Judith Sixsmith, in “The Meaning of Home: An Exploratory Study of Environmental Experience” (Journal of Environmental Psychology, 1986), explains the various symbolic manifestations of ‘home’ in the lives of various individuals. For the characters in the film, the quality of relationships with people at home determine if the home is fit to live in, or even be called home. (Sixsmith 1986, p. 287) The characters in this film are mostly admirably resilient. So, they soon find healthier ways of dealing with the violent significance the idea of home holds in their lives. And they do this by changing homes in terms of which relationships they find qualitatively better. They go as far as to form unconventional families and escape to a more emotionally salubrious home. So, we see Oona going to live with and then eventually marrying and having a baby with her lover, a man who was her mother’s ex-boyfriend and therefore, old enough to be her father; we see Mala deciding to continue living with Deepak at her paternal home instead of marrying him; and we also see Ranjana finding compassion in her boyfriend, whom she had refused to see for so long but who, in the end, helped her heal, and not her own father.
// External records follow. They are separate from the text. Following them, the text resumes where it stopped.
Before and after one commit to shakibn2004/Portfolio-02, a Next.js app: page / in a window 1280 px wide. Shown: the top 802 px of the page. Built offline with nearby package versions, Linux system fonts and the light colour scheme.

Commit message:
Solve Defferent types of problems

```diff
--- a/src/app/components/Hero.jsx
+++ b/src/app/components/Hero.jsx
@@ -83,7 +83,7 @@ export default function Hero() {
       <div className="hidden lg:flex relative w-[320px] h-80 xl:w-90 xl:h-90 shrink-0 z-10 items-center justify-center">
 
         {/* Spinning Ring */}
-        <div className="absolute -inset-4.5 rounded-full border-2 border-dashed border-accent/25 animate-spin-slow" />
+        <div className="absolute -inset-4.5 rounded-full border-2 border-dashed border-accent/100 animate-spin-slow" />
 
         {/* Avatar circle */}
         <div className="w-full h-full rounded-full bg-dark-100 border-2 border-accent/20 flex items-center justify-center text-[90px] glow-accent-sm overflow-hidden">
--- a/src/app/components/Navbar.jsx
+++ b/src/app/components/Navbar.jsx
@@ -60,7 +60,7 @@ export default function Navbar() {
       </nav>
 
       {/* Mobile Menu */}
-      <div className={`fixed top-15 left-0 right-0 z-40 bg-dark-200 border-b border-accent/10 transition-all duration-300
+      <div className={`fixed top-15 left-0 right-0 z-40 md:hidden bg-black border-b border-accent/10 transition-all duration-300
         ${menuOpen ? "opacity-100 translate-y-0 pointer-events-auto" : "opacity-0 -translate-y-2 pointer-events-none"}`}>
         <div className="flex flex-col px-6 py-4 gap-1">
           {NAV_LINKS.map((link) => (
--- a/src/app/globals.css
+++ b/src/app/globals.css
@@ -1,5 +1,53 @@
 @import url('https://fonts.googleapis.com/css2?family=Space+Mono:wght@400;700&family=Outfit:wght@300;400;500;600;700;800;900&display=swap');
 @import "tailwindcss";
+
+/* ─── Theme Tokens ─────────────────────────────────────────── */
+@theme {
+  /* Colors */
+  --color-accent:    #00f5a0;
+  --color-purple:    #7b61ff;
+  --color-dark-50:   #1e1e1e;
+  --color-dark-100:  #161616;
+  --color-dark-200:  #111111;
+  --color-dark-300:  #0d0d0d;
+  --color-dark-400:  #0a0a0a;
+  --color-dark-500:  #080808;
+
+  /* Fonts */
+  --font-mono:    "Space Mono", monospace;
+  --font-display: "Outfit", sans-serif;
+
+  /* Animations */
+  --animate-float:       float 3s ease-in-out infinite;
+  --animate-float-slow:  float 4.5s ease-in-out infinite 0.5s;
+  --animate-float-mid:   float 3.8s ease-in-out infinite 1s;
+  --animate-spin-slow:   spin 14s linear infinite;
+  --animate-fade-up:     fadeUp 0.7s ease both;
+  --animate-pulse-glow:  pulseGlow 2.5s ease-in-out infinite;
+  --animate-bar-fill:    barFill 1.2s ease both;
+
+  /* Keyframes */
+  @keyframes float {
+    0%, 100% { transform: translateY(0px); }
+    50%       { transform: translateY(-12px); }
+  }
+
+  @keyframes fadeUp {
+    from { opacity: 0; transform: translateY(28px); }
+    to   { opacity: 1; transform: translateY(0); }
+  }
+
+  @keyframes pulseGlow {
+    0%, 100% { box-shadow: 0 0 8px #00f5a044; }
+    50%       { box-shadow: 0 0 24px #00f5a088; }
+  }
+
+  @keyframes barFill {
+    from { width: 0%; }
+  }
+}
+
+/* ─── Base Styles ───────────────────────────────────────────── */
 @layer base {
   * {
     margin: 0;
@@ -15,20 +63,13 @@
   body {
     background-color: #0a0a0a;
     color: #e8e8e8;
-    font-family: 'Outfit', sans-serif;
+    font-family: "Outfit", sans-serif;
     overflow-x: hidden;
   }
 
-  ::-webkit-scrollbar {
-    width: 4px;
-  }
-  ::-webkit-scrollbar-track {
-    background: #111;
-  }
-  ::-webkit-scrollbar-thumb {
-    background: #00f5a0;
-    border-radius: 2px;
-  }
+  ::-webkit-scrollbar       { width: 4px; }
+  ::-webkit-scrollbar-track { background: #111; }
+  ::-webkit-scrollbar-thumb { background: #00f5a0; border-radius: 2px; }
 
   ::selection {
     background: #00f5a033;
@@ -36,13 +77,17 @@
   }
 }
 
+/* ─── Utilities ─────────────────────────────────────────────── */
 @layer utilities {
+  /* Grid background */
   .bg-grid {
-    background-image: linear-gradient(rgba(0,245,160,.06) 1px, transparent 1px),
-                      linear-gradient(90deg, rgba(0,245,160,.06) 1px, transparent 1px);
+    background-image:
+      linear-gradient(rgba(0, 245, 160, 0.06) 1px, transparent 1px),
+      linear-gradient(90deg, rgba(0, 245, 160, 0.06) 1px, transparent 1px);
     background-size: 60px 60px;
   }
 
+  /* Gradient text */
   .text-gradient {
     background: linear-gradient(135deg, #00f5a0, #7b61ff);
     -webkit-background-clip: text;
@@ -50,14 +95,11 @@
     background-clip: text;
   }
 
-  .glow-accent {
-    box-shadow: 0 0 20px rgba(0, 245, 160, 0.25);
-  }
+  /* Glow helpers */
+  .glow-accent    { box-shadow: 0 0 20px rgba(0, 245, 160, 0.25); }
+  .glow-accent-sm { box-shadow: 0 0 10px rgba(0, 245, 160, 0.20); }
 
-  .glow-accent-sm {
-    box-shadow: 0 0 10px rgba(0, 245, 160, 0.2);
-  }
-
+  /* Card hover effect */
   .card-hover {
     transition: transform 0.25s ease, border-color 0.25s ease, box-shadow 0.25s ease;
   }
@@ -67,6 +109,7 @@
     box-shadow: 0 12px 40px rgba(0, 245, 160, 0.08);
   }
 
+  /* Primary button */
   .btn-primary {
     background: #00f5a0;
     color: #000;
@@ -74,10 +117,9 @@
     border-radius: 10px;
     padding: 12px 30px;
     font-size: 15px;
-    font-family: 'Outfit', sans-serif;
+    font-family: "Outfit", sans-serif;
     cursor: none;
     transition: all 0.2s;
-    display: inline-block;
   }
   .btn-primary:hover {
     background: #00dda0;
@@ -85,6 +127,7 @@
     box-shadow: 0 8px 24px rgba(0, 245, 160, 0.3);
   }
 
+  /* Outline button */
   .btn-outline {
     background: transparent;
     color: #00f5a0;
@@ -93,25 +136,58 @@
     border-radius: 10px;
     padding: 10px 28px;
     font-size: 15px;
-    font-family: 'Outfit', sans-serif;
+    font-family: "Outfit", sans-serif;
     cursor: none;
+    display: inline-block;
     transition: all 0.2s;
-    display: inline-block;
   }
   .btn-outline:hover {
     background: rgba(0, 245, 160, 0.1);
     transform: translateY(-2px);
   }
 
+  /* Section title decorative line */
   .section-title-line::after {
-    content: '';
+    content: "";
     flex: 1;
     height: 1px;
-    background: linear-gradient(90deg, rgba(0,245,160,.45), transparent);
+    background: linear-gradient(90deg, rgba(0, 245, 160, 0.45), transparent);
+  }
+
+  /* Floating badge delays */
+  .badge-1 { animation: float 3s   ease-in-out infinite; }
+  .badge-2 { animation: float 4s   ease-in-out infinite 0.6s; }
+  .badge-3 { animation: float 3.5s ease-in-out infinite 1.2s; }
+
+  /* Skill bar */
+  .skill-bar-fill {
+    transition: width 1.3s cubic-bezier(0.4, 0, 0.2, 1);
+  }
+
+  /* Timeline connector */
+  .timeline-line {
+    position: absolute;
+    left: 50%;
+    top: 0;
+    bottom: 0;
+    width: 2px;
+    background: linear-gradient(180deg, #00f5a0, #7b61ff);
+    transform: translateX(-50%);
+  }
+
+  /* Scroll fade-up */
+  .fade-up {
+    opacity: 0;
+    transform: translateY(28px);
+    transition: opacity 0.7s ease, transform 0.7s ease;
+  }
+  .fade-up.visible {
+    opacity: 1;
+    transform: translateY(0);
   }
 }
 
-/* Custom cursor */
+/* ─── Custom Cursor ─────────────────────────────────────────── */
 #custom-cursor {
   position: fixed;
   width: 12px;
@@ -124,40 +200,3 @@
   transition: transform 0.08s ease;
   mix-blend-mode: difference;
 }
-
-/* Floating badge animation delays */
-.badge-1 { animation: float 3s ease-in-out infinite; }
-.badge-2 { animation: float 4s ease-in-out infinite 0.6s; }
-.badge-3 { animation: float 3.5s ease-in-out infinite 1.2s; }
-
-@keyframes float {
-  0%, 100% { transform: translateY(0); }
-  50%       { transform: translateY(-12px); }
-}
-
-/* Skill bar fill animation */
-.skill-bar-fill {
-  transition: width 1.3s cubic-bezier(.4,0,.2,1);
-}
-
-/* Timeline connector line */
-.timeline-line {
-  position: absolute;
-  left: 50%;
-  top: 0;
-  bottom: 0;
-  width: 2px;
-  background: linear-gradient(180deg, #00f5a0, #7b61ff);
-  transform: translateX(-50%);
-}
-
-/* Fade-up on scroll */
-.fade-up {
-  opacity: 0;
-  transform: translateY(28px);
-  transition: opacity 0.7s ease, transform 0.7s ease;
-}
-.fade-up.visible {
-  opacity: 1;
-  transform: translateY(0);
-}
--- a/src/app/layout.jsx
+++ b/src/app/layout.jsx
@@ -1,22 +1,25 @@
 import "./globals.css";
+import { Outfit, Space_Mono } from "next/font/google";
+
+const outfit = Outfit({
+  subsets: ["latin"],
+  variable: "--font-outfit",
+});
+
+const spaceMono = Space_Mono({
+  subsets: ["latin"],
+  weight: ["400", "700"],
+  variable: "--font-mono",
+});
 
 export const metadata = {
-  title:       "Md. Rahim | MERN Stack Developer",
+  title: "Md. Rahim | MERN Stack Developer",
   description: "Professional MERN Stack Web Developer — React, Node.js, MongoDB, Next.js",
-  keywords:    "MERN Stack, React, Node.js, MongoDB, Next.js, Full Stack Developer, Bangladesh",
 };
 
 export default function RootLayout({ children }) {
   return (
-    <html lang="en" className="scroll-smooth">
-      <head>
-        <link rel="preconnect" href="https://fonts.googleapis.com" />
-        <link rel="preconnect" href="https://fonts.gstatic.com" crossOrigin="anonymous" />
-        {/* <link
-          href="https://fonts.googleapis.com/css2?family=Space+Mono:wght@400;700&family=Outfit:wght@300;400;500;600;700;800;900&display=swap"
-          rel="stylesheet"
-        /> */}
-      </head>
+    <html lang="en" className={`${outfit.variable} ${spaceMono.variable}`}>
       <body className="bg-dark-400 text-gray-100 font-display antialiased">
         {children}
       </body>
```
Anjan Dutt not only gives the audience a new way of healing but also offers alternative ways of perceiving the concept of ‘home’. To do that, his film honours such relationships that might be stigmatised in the eyes of Indian middle-class morality and normalises them, granting ‘homes’ to those lives that are oppressed by more conventional family structures and relationships. Who knows, such changes might lead to more music and less violence!
Disclaimer: This article has not been written by Film Companion’s editorial team.